Then, as now, military objectives were determined by the political environment; the purpose of this book is to demonstrate how military events determined, and were determined by, the political environment in England and France in the early thirteenth-century. Magna Carta, for example, a political and historical achievement of John’s reign, was a low point for John and a manifestation of his military under-achievement. Special emphasis will be placed on how political failure for King John meant both political and military success for his Capetian enemies. The course of human history is sign-posted by military events. What would have been the history of Britain and Europe in the second half of the twentieth century had the British lost the Battle of Britain and the Russians lost on the Eastern Front? What of English history and the future British Empire had the Spanish Armada succeeded in 1588?
What if, in 1066, King Harold had not had to fight his great victory against the Norsemen at Stamford Bridge, just three weeks before his defeat in an extremely close-run battle at Hastings? And what if, during this battle, the formidable Anglo-Saxon shield wall had not chosen to break formation at a critical moment to pursue the Normans?
The French invasion of 1216 came extremely close to being a repeat of the conquest in 1066. Thus wars, and how they were fought, are crucial to our understanding of history.
This book explores and analyses the military activity during the French invasion of England in 1216 and the military events that led to this invasion (events for which a different outcome may easily have meant no invasion at all) and the profound consequences these had for the belligerents – and non-belligerents – involved. Such a study perforce concentrates on how engagements were fought, on explaining and detailing the methods of medieval warfare. The period under scrutiny here, and especially the invasion itself, provides an accurate and revealing portrayal of warfare between two Christian powers in western Europe during the Middle Ages; that is to say, a clearly political power struggle between enemies who shared religious, chivalric and social values.
The Angevin-Capetian conflict from 1202 to 1217 encapsulates nearly all the elements of medieval warfare in western Europe at this time, from the strategies and tactics of princes and commanders to the roles of individuals, whether soldiers or non-combatants, who fought and died both heroically and wretchedly. That these events have previously not received either a systematic military analysis or a monograph will hopefully afford this study some value.
Beyond the grand political and military schemes there are at least two other important reasons why wars took on such significance in the Middle Ages. One is the role of the monarch.
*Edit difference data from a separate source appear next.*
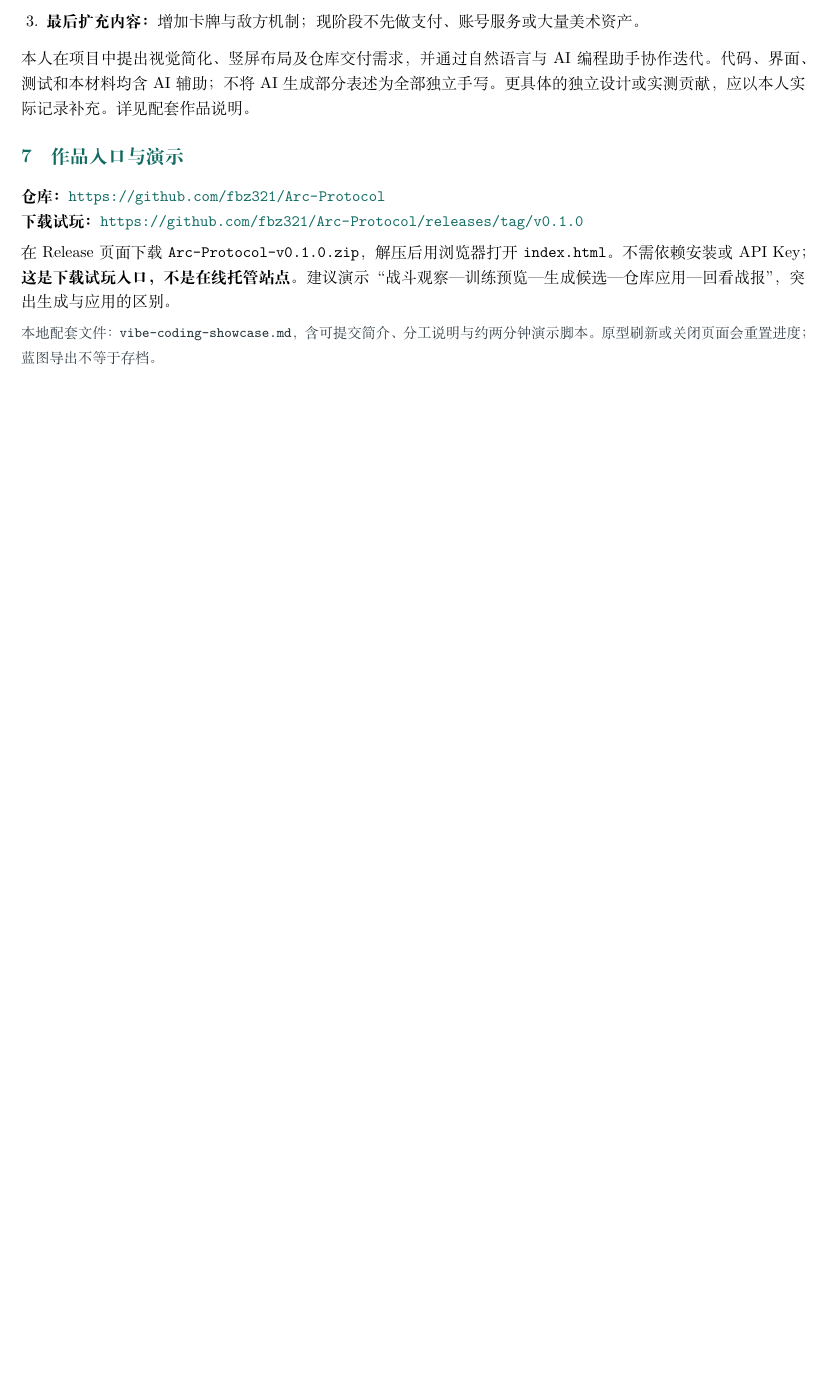
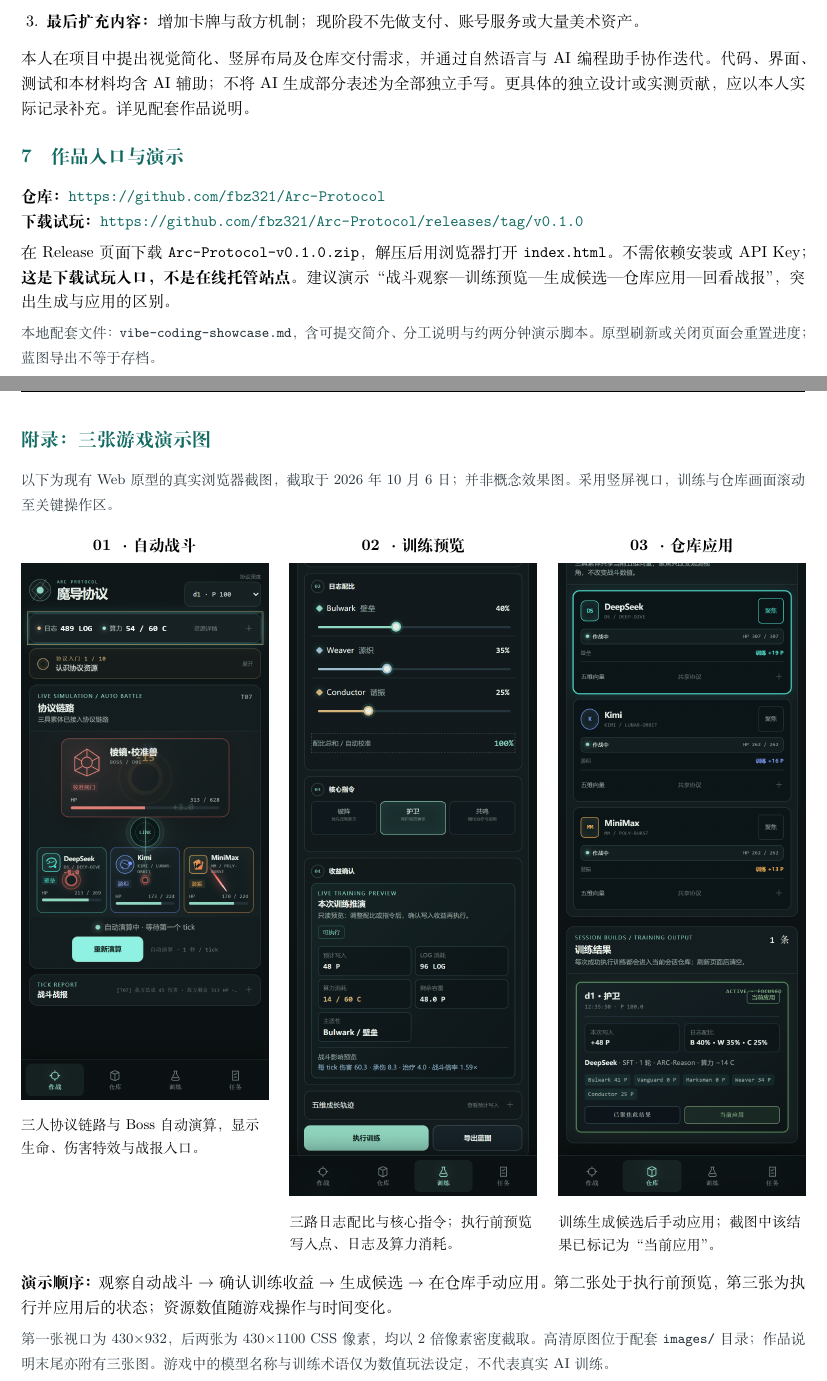
Before and after one commit to fbz321/Arc-Protocol, a LaTeX document (docs/portfolio/arc-protocol-plan.tex): part of page 3 of 3 before the commit and two parts of pages 3 and 4 of 4 after it, the two joined at a grey line, cut so that both start at the same text, the shorter picture padded with empty space. Compiled offline with XeLaTeX.

Commit message:
docs: add three portrait gameplay screenshots

```diff
--- a/docs/portfolio/arc-protocol-plan.tex
+++ b/docs/portfolio/arc-protocol-plan.tex
@@ -1,6 +1,7 @@
 \documentclass[UTF8,10pt,a4paper,fontset=fandol]{ctexart}
 \usepackage[margin=18mm,headheight=14pt]{geometry}
-\usepackage{amsmath,booktabs,tabularx,array,enumitem,xcolor,fancyhdr,hyperref}
+\usepackage{amsmath,booktabs,tabularx,array,enumitem,xcolor,fancyhdr,graphicx,hyperref}
+\graphicspath{{docs/portfolio/images/}{images/}}
 \definecolor{accent}{HTML}{126B63}
 \definecolor{ink}{HTML}{243139}
 \hypersetup{colorlinks=true,urlcolor=accent,linkcolor=accent,pdftitle={魔导协议：放置数值卡牌简短策划案},pdfauthor={仓库账号 fbz321}}
@@ -140,4 +141,38 @@
 在 Release 页面下载 \texttt{Arc-Protocol-v0.1.0.zip}，解压后用浏览器打开 \texttt{index.html}。不需依赖安装或 API Key；\textbf{这是下载试玩入口，不是在线托管站点}。建议演示“战斗观察—训练预览—生成候选—仓库应用—回看战报”，突出生成与应用的区别。
 
 \note{本地配套文件：\texttt{vibe-coding-showcase.md}，含可提交简介、分工说明与约两分钟演示脚本。原型刷新或关闭页面会重置进度；蓝图导出不等于存档。}
+
+\newpage
+\section*{附录：三张游戏演示图}
+\note{以下为现有 Web 原型的真实浏览器截图，截取于 2026年10月6日；并非概念效果图。采用竖屏视口，训练与仓库画面滚动至关键操作区。}
+
+\vspace{6pt}
+\noindent
+\begin{minipage}[t]{0.315\linewidth}
+\centering
+\textbf{01 · 自动战斗}\\[6pt]
+\includegraphics[width=\linewidth]{01-combat.png}\\[5pt]
+\raggedright\small
+三人协议链路与 Boss 自动演算，显示生命、伤害特效与战报入口。
+\end{minipage}\hfill
+\begin{minipage}[t]{0.315\linewidth}
+\centering
+\textbf{02 · 训练预览}\\[6pt]
+\includegraphics[width=\linewidth]{02-training.png}\\[5pt]
+\raggedright\small
+三路日志配比与核心指令；执行前预览写入点、日志及算力消耗。
+\end{minipage}\hfill
+\begin{minipage}[t]{0.315\linewidth}
+\centering
+\textbf{03 · 仓库应用}\\[6pt]
+\includegraphics[width=\linewidth]{03-repository.png}\\[5pt]
+\raggedright\small
+训练生成候选后手动应用；截图中该结果已标记为“当前应用”。
+\end{minipage}
+
+\vspace{10pt}
+\textbf{演示顺序：}观察自动战斗 $\rightarrow$ 确认训练收益 $\rightarrow$ 生成候选 $\rightarrow$ 在仓库手动应用。第二张处于执行前预览，第三张为执行并应用后的状态；资源数值随游戏操作与时间变化。
+
+\note{第一张视口为 430$\times$932，后两张为 430$\times$1100 CSS 像素，均以 2 倍像素密度截取。高清原图位于配套 \texttt{images/} 目录；作品说明末尾亦附有三张图。游戏中的模型名称与训练术语仅为数值玩法设定，不代表真实 AI 训练。}
+
 \end{document}
```
Also changed, not shown: docs/portfolio/vibe-coding-showcase.md (+22 -0 lines), docs/portfolio/README.md, docs/portfolio/arc-protocol-plan.pdf, docs/portfolio/images/01-combat.png (added), docs/portfolio/images/02-training.png (added), docs/portfolio/images/03-repository.png (added).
Kingship was expected to be feudal and judicial, theocratic and religious, chivalric and martial:
(the king as judge, priest and knight).
Medieval society was, after all, violent; the feudal agreement expected a lord to protect his people, which necessarily demanded ability in the military sphere and the employment of violence to bring about peaceful ends. A king poor in the profession of arms was prone to popular mockery, lack of respect and, crucially, loss of confidence by his subjects. In England the reigns of John, Henry III, Edward II and Henry VI are testimony to this. Such kings had to hope (in vain) for peace on the domestic and international scenes and, more realistically, for competent leaders of their armies. A mediocre king might get by on the latter; a poor one would not. We shall see how loss of military credibility could lead to loss of political credibility, initiating a vicious circle that could be broken only by a string of successes. When armies were evenly matched, political leadership could make all the difference.
The other main reason why war was so important to medieval history is too large to be addressed here in any detail: as Philippe Contamine explains, war in medieval history is ‘an explanatory factor and is the product of a whole cultural, technical and economic environment’. In other words, medieval society was organised for war and can be understood only in the context of war. ‘Medieval warfare,’ therefore, ‘is a massive and hence impossible subject.’
Its impact on the political environment will be considered, especially the effects of the Angevin-Capetian conflict on nascent nationalism in England and, to a lesser extent, France, arguing that, contrary to most modern opinion on this issue, a form of nationalism did exist at this time.
Some attention will be given to the military organisation of England and France in the early thirteenth century, but the focus will remain on military activity in the field: what happened, how and why. Even a narrative of such events should suffice to impress upon the reader the sheer enormity of time, energy and resources in blood and treasure that medieval monarchs poured into war. Contemporaries recognised this, as the chronicles of the age reveal, dominated as they are by war. It is from these chronicles that this book takes its lead.
All sources, whether primary or secondary, require handling with care. Although this is especially true of contemporary authorities, historians of this period are blessed with some extremely well-informed chroniclers. In the vernacular we have the writings of the Anonymous of Béthune and
The History of William Marshal
; in Latin we have the monastic records of, among others, Guillaume le Breton (hereafter William the Breton), Ralph of Coggeshall and Roger of Wendover. The last of these has been disparaged by modern commentators; one contention of this study is that Wendover is generally an accurate and trustworthy source, and of particular value to the study of medieval warfare.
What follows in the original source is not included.